* _The task_
Check each line of the records below and collect those holding "cells".

··· Available records ···

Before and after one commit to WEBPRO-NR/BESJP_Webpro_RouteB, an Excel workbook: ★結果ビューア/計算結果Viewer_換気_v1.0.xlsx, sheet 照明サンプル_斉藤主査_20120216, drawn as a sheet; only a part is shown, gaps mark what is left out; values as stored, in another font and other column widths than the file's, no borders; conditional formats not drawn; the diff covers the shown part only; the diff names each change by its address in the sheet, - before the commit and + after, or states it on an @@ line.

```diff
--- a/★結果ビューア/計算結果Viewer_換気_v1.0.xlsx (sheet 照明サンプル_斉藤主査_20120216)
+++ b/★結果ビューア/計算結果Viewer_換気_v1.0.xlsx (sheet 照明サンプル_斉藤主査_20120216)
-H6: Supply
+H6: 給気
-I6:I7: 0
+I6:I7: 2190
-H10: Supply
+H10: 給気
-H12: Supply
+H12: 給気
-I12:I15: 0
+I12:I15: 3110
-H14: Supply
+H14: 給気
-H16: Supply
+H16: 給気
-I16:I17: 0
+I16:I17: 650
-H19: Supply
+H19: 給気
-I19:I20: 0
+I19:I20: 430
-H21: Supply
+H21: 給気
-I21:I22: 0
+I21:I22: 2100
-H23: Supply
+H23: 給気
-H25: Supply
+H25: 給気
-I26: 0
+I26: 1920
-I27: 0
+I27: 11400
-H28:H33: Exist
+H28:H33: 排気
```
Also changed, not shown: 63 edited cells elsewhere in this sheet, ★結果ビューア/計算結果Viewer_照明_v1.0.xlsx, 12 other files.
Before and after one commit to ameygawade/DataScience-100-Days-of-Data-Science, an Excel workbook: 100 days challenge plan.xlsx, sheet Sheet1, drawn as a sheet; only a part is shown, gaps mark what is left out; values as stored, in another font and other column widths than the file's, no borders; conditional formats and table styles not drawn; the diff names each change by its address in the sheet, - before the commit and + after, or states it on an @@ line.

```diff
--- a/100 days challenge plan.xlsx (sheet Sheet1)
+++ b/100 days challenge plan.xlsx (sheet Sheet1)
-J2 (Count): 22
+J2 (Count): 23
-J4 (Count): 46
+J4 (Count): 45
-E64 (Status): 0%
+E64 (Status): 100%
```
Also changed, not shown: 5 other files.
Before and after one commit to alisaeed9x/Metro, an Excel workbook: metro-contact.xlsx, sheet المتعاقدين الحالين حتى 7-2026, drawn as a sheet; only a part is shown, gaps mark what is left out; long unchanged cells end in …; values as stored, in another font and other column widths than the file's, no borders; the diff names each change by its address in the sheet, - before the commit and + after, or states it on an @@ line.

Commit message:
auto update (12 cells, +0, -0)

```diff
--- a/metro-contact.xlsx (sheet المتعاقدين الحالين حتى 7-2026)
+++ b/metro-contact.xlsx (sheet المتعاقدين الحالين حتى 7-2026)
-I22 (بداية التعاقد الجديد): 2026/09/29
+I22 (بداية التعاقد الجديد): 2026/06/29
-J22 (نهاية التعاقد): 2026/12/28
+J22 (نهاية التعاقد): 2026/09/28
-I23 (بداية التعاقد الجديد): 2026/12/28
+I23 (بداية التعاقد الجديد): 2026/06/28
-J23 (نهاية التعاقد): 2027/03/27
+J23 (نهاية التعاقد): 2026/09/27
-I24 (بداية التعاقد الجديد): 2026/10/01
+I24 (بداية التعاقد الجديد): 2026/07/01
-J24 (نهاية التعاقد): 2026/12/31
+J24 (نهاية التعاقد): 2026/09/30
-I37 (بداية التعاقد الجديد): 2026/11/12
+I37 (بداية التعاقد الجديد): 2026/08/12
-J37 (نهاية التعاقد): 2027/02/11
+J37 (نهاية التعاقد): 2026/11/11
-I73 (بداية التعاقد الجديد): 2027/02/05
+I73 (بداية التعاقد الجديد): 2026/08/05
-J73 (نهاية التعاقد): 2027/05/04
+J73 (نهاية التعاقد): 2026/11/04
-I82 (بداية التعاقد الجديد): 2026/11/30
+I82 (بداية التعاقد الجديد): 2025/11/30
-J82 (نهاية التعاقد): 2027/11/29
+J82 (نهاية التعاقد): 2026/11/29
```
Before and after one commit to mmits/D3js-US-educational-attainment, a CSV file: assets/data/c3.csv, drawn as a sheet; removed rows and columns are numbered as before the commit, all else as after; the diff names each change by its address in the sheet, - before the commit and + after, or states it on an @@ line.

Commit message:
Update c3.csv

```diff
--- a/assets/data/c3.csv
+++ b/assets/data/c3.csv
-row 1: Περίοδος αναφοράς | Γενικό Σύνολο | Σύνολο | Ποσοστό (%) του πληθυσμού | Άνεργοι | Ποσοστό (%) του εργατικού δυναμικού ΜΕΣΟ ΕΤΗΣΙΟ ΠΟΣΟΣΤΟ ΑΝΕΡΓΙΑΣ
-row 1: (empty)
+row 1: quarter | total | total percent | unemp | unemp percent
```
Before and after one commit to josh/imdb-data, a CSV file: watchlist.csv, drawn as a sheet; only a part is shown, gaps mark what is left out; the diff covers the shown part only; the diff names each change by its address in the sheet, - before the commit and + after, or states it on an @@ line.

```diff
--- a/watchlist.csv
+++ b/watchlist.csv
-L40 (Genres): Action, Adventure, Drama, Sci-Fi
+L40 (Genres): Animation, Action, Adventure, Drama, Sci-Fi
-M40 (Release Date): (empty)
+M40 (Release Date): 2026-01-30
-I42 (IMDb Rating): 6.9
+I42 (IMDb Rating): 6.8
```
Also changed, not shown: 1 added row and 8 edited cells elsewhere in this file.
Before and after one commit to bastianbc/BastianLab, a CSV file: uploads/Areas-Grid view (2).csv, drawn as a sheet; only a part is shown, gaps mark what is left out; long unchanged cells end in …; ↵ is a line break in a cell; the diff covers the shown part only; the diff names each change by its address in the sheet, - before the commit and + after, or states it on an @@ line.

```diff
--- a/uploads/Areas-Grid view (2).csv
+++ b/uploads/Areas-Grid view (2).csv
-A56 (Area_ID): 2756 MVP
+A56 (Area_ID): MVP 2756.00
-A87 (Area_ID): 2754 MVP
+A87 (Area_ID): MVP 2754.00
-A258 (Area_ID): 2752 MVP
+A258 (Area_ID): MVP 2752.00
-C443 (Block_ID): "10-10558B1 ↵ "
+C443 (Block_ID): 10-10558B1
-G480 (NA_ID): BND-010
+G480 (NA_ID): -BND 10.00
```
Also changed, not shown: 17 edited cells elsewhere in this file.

···

* _Your solution_
Also changed, not shown: 63 edited cells elsewhere in this sheet, ★結果ビューア/計算結果Viewer_照明_v1.0.xlsx, 12 other files.
Before and after one commit to alisaeed9x/Metro, an Excel workbook: metro-contact.xlsx, sheet المتعاقدين الحالين حتى 7-2026, drawn as a sheet; only a part is shown, gaps mark what is left out; long unchanged cells end in …; values as stored, in another font and other column widths than the file's, no borders; the diff names each change by its address in the sheet, - before the commit and + after, or states it on an @@ line.
auto update (12 cells, +0, -0)
Also changed, not shown: 1 added row and 8 edited cells elsewhere in this file.
Before and after one commit to bastianbc/BastianLab, a CSV file: uploads/Areas-Grid view (2).csv, drawn as a sheet; only a part is shown, gaps mark what is left out; long unchanged cells end in …; ↵ is a line break in a cell; the diff covers the shown part only; the diff names each change by its address in the sheet, - before the commit and + after, or states it on an @@ line.
Also changed, not shown: 17 edited cells elsewhere in this file.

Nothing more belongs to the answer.